The tornado that struck Catoosa County less than two weeks after the deadline for filing income taxes for 2010 has delayed mailing assessments for 2011 property taxes.
The county commission has that asked state officials grant 30-day extensions for filing deadlines to allow government offices more time to prepare budgets, set a millage rate and post assessments.
"Our office is forming final edits," said Dale McCurdy, chief appraiser for the Catossa County Tax Assessors Office. "Assessments should be sent out this week or early in July."
McCurdy said assessment notices will look different this year due to passage of SB346 during the 2010 legislative session.
The new law requires a statewide standard assessment form, guarantees the right to timely appeal and mandates that an estimate of taxes due be included with the assessment.
"This is totally different than what we've done in the past," McCurdy said, regarding those estimates. "People should understand that we are required to use prior year tax rates when calculating estimated taxes based on the proposed assessments."
The Property Tax Assessment and Appeals Reform Bill (SB346) passed in 2010 made more than 50 changes to state law including:
o Requirement that every property owner receive annual Notice of Assessment, which guarantees right to appeal.
o Every Notice of Assessment must contain estimated property tax.

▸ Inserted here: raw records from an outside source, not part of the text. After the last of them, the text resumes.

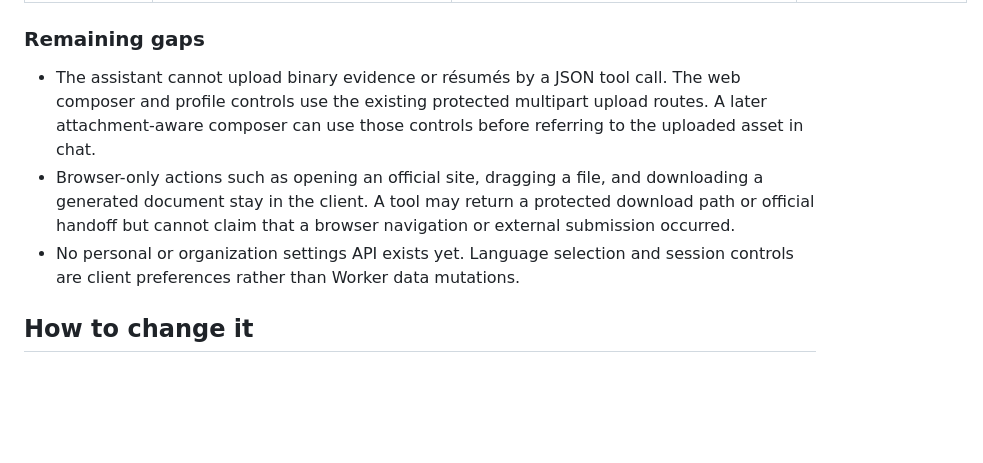
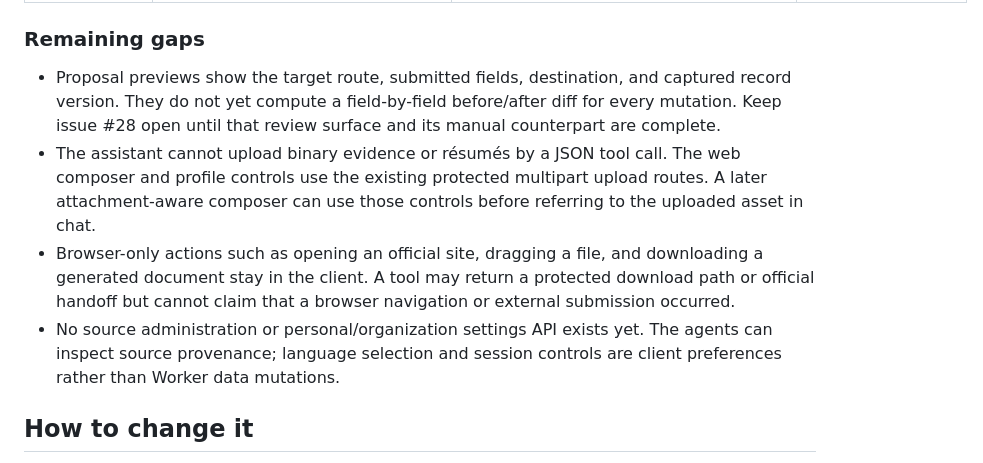
Before and after one commit to matteopolak/hth3, a Markdown page: docs/agents/capability-inventory.md, the part around the change. Rendered like a GitHub page; blank space fills up the shorter version.

Commit message:
docs(agents): record remaining review gaps

```diff
--- a/docs/agents/capability-inventory.md
+++ b/docs/agents/capability-inventory.md
@@ -24,9 +24,10 @@ Each tool in `apps/worker/src/features/agents/tools.ts` builds a fixed `/api/v1`
 
 ### Remaining gaps
 
+- Proposal previews show the target route, submitted fields, destination, and captured record version. They do not yet compute a field-by-field before/after diff for every mutation. Keep issue #28 open until that review surface and its manual counterpart are complete.
 - The assistant cannot upload binary evidence or résumés by a JSON tool call. The web composer and profile controls use the existing protected multipart upload routes. A later attachment-aware composer can use those controls before referring to the uploaded asset in chat.
 - Browser-only actions such as opening an official site, dragging a file, and downloading a generated document stay in the client. A tool may return a protected download path or official handoff but cannot claim that a browser navigation or external submission occurred.
-- No personal or organization settings API exists yet. Language selection and session controls are client preferences rather than Worker data mutations.
+- No source administration or personal/organization settings API exists yet. The agents can inspect source provenance; language selection and session controls are client preferences rather than Worker data mutations.
 
 ## How to change it
 
```
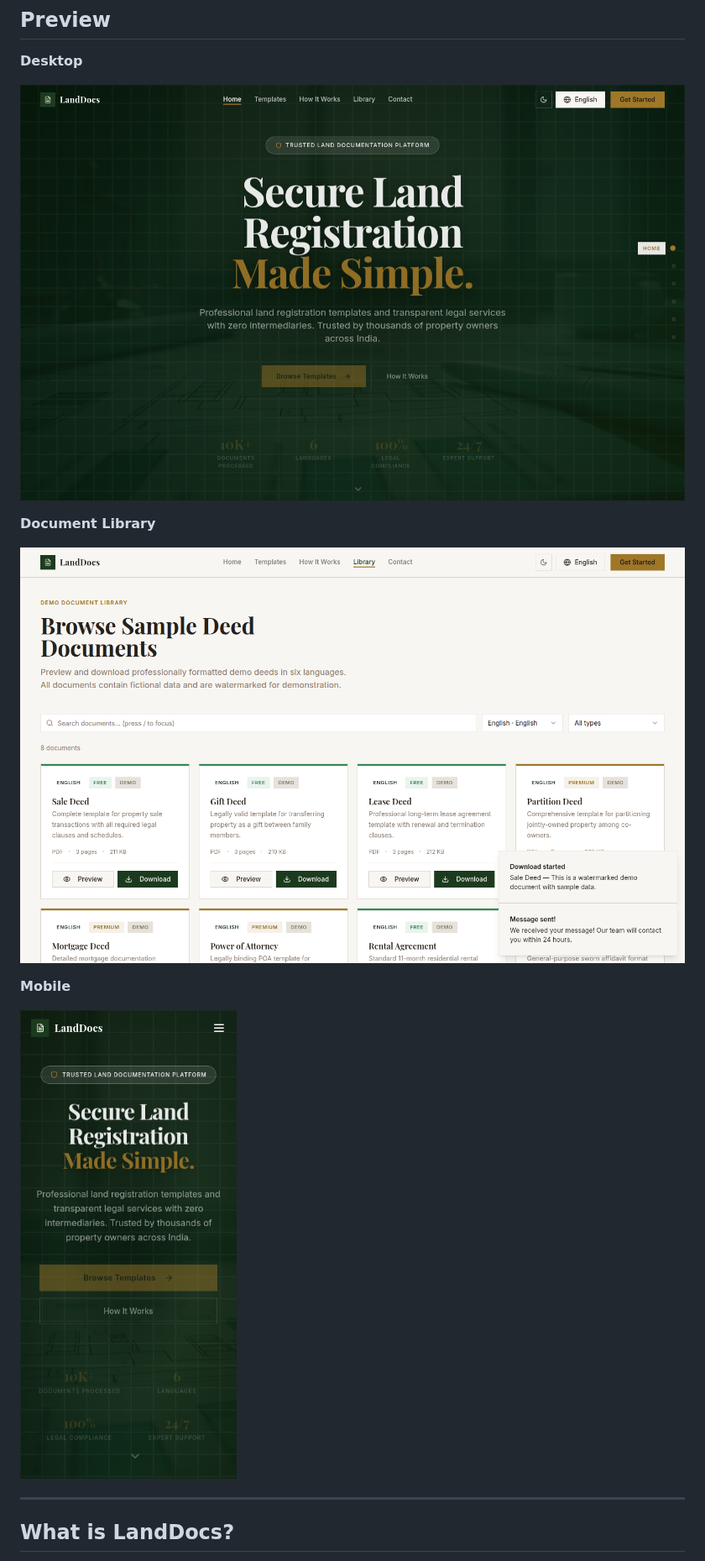
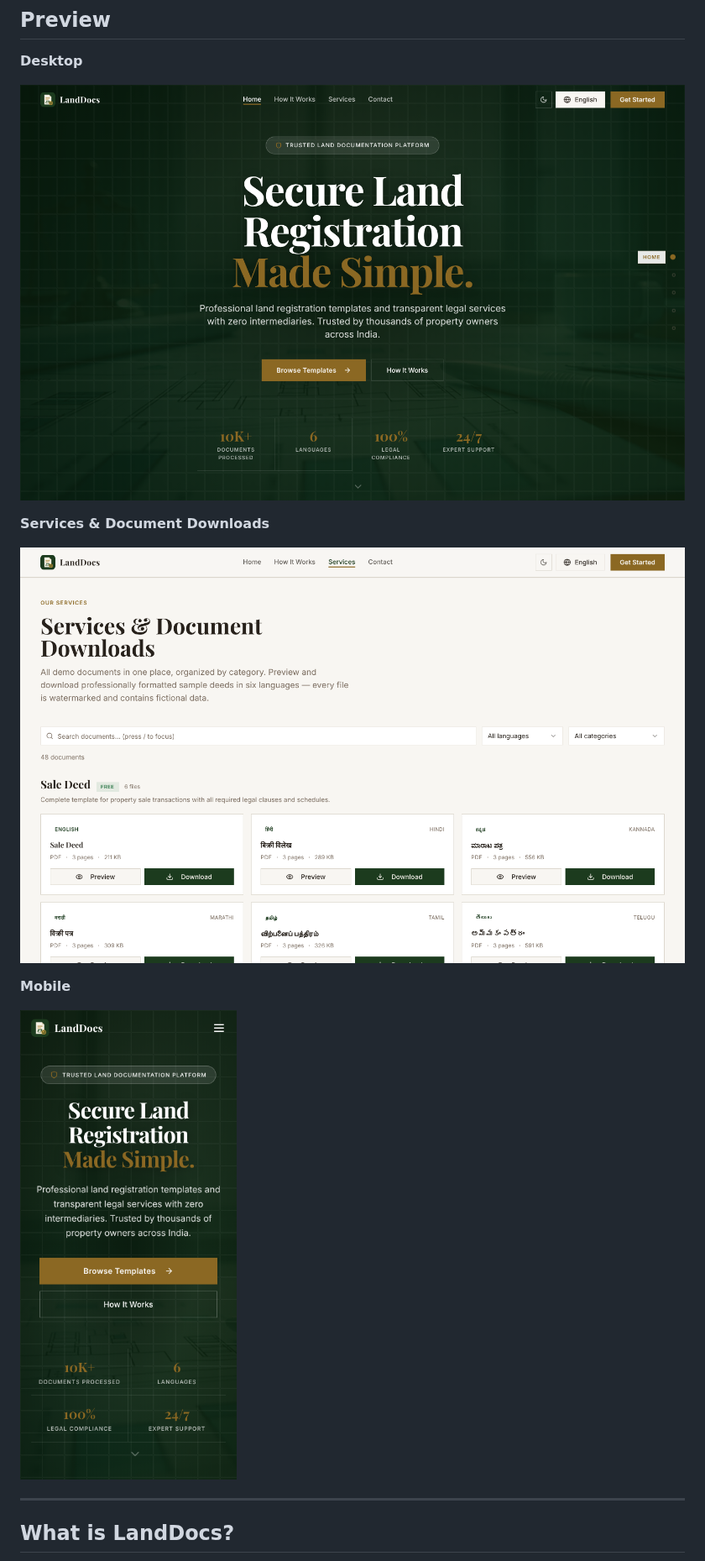
Before and after one commit to VijayKumaro7/landscribe-docs, a Markdown page: README.md, the part around one of its changes. Shown at 84% size. Drawn GitHub-style; pictures changed too: docs/preview-desktop.png, docs/preview-library.png, docs/preview-mobile.png.

Commit message:
Update README previews with current website snapshots
Co-Authored-By: Claude Sonnet 5.5 <noreply@anthropic.com>
Claude-Session: https://claude.ai/code/session_012aS4f3HZB1SmCgzkEUwyxe

```diff
--- a/README.md
+++ b/README.md
@@ -10,5 +10,5 @@
 
 ![LandDocs — desktop view](docs/preview-desktop.png)
 
-**Document Library**
+**Services & Document Downloads**
 
```
Also changed, not shown: other parts of README.md (+1 -1 lines).
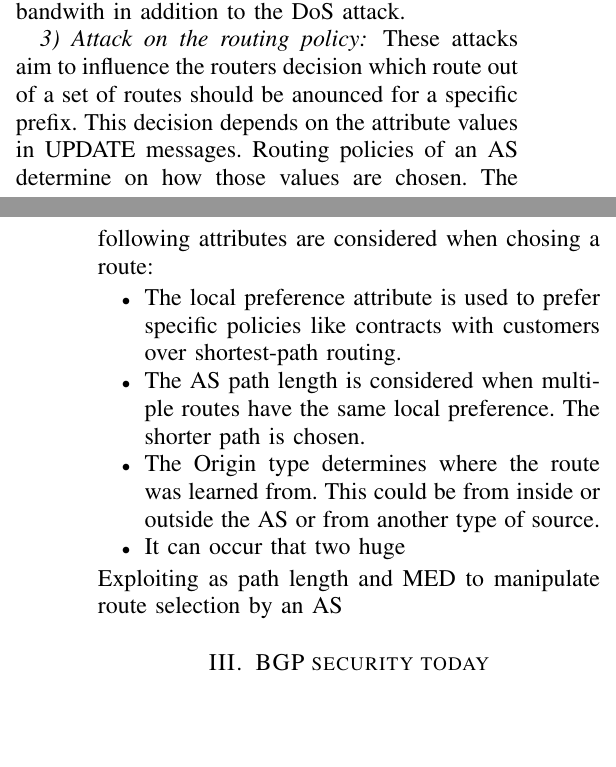
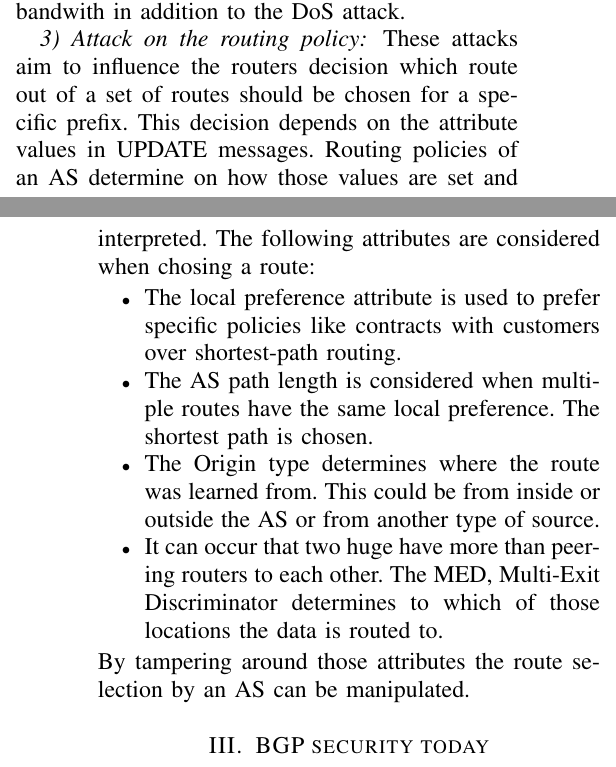
Before and after one commit to foobarable/bgp_report, a LaTeX paper (report.tex): two parts of the columns of pages 2 and 3 of 3 before the commit and two parts of the columns of pages 2 and 3 of 4 after it, joined at a grey line, cut so that both start at the same text, the shorter picture padded with empty space. Compiled offline with pdfLaTeX.

Commit message:
problems done

```diff
--- a/report.tex
+++ b/report.tex
@@ -86,14 +86,15 @@
 
 		\subsubsection{Attack on the routing policy}
 
-		These attacks aim to influence the routers decision which route out of a set of routes should be anounced for a specific prefix. This decision depends on the attribute values in UPDATE messages. Routing policies of an AS determine on how those values are chosen. The following attributes are considered when chosing a route:
+		These attacks aim to influence the routers decision which route out of a set of routes should be chosen for a specific prefix. This decision depends on the attribute values in UPDATE messages. Routing policies of an AS determine on how those values are set and interpreted. The following attributes are considered when chosing a route:
 		\begin{itemize}
 			\item The local preference attribute is used to prefer specific policies like contracts with customers over shortest-path routing.
-			\item The AS path length is considered when multiple routes have the same local preference. The shorter path is chosen.
+			\item The AS path length is considered when multiple routes have the same local preference. The shortest path is chosen.
 			\item The Origin type determines where the route was learned from. This could be from inside or outside the AS or from another type of source.
-			\item It can occur that two huge
+			\item It can occur that two huge have more than peering routers to each other. The MED, Multi-Exit Discriminator determines to which of those locations the data is routed to.
 		\end{itemize}
-		Exploiting as path length and MED to manipulate route selection by an AS
+		By tampering around those attributes the route selection by an AS can be manipulated.
+		%TODO examples?
 
 
 
```
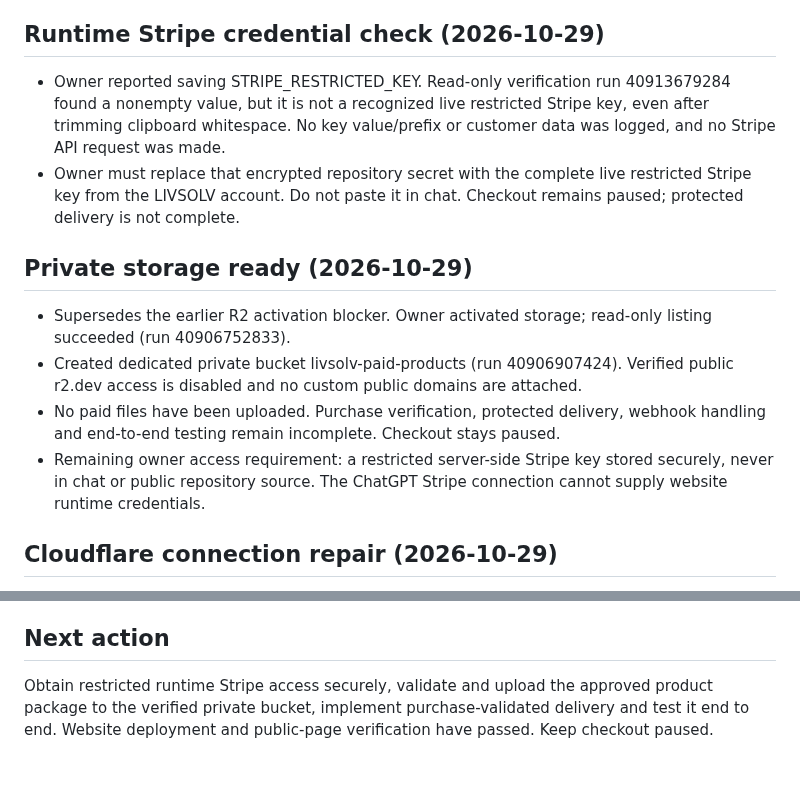
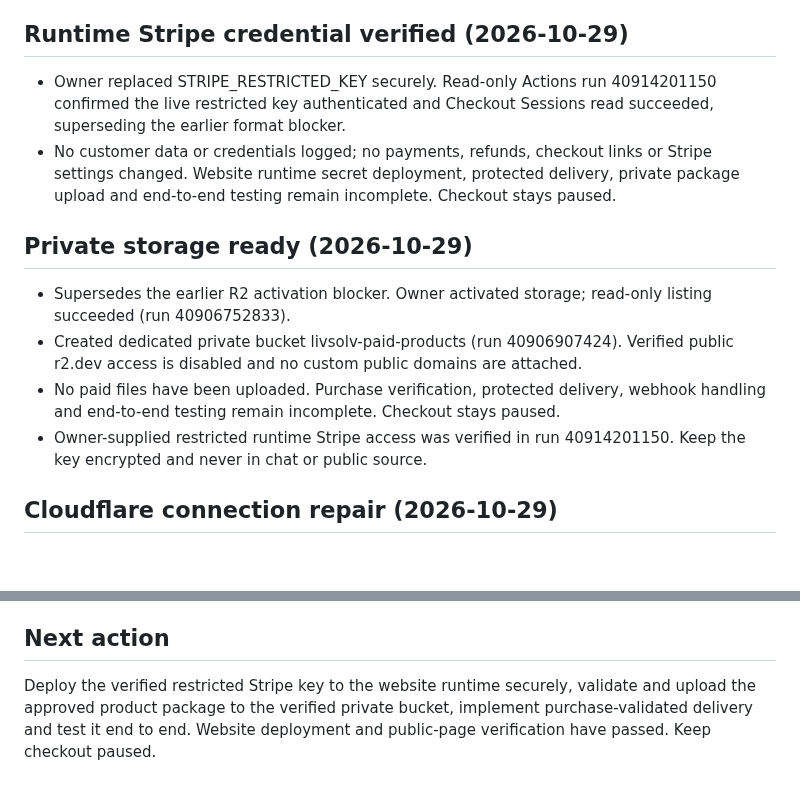
Before and after one commit to eyesonproductions-lgtm/LIVSOLV, a Markdown page: PROJECT_STATUS.md, 2 parts joined by grey strips. GitHub-like rendering; blank space fills up the shorter version.

Commit message:
Record successful live restricted Stripe credential verification

```diff
--- a/PROJECT_STATUS.md
+++ b/PROJECT_STATUS.md
@@ -11,17 +11,17 @@ Last updated: 2026-10-29
 - Evidence and original link inventory: `maintenance/amazon-link-audit-2026-10-29.json`. Affected live LIVSOLV pages were compared before changes; publication of this update remains unverified.
 - Immediate next action for this review: restore the existing Cloudflare deployment path, then finish replacement-product and buying-options checks with usable Amazon access.
 
-## Runtime Stripe credential check (2026-10-29)
+## Runtime Stripe credential verified (2026-10-29)
 
-- Owner reported saving STRIPE_RESTRICTED_KEY. Read-only verification run 40913679284 found a nonempty value, but it is not a recognized live restricted Stripe key, even after trimming clipboard whitespace. No key value/prefix or customer data was logged, and no Stripe API request was made.
-- Owner must replace that encrypted repository secret with the complete live restricted Stripe key from the LIVSOLV account. Do not paste it in chat. Checkout remains paused; protected delivery is not complete.
+- Owner replaced STRIPE_RESTRICTED_KEY securely. Read-only Actions run 40914201150 confirmed the live restricted key authenticated and Checkout Sessions read succeeded, superseding the earlier format blocker.
+- No customer data or credentials logged; no payments, refunds, checkout links or Stripe settings changed. Website runtime secret deployment, protected delivery, private package upload and end-to-end testing remain incomplete. Checkout stays paused.
 
 ## Private storage ready (2026-10-29)
 
 - Supersedes the earlier R2 activation blocker. Owner activated storage; read-only listing succeeded (run 40906752833).
 - Created dedicated private bucket livsolv-paid-products (run 40906907424). Verified public r2.dev access is disabled and no custom public domains are attached.
 - No paid files have been uploaded. Purchase verification, protected delivery, webhook handling and end-to-end testing remain incomplete. Checkout stays paused.
-- Remaining owner access requirement: a restricted server-side Stripe key stored securely, never in chat or public repository source. The ChatGPT Stripe connection cannot supply website runtime credentials.
+- Owner-supplied restricted runtime Stripe access was verified in run 40914201150. Keep the key encrypted and never in chat or public source.
 
 ## Cloudflare connection repair (2026-10-29)
 
@@ -122,4 +122,4 @@ Approved later website work includes a Go Bag branch under Away from Home with o
 
 ## Next action
 
-Obtain restricted runtime Stripe access securely, validate and upload the approved product package to the verified private bucket, implement purchase-validated delivery and test it end to end. Website deployment and public-page verification have passed. Keep checkout paused.
+Deploy the verified restricted Stripe key to the website runtime securely, validate and upload the approved product package to the verified private bucket, implement purchase-validated delivery and test it end to end. Website deployment and public-page verification have passed. Keep checkout paused.
```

o Expansion of appeal time-period from 30 to 45 days.
o Alternative streamlined appeal option for property valued in excess of $1 million.
o Automatic taxpayer victory on appeals when government fails to respond within 45 days.
o Requirement that all relevant sales, including distress sales, be included when determining fair market value.
o Requirement that only "current use of property" be used in determining fair market value.
o Taxpayer must be given access to all data used in determining fair market value.
o Sales price establishes fair market value for next tax year.
Declining values due to a soft housing market - "It's been about 10 years since we've seen anything like this," McCurdy said - will affect revenue collections. That particularly will be noticed in some neighborhoods, often in newer subdivisions, that were affected by the sub-prime mortgage crisis but is fairly evenly spread throughout the county, he said.
McCurdy said market values, although trending down, have been nowhere near as extreme as those in speculative markets such as Atlanta.
Having a common form makes it easier for those owning property in more than one county to understand their tax bills, he said.
Another important provision, particularly during a time when so many foreclosed properties are being sold at less than their previous mortgage value, is that the most recent sales prices can be used as the fair market value for the next tax year.
As an example, McCurdy said, "The sale price for a current year would be the maximum taxable value for the following year digest, so a home that sold out of foreclosure in 2010 for $100,000 would be the taxable value on the 2011 digest even though the calculated fair market value might be $120,000."
And some Catoosa property owners will realize radical reassessments due to tornado damage, he said.
Those who lost homes will have the value of destroyed buildings removed from their assessments for taxes. While only the land's value will appear on the assessment notice, pre-tornado values are available from the assessors office for filing insurance claims.
Fair market value losses due to the tornado are estimated at between $22 million and $25 million. Those losses combined with appraisals that are lower overall are anticipated to result in the county's tax digest being about 5 percent lower than last year, McCurdy said.
While the assessment forms themselves will be noticeably different, "most values will be close to the same," he said.
For questions about the assessments call the Catoosa Tax Assessors Office at (706) 965-3772.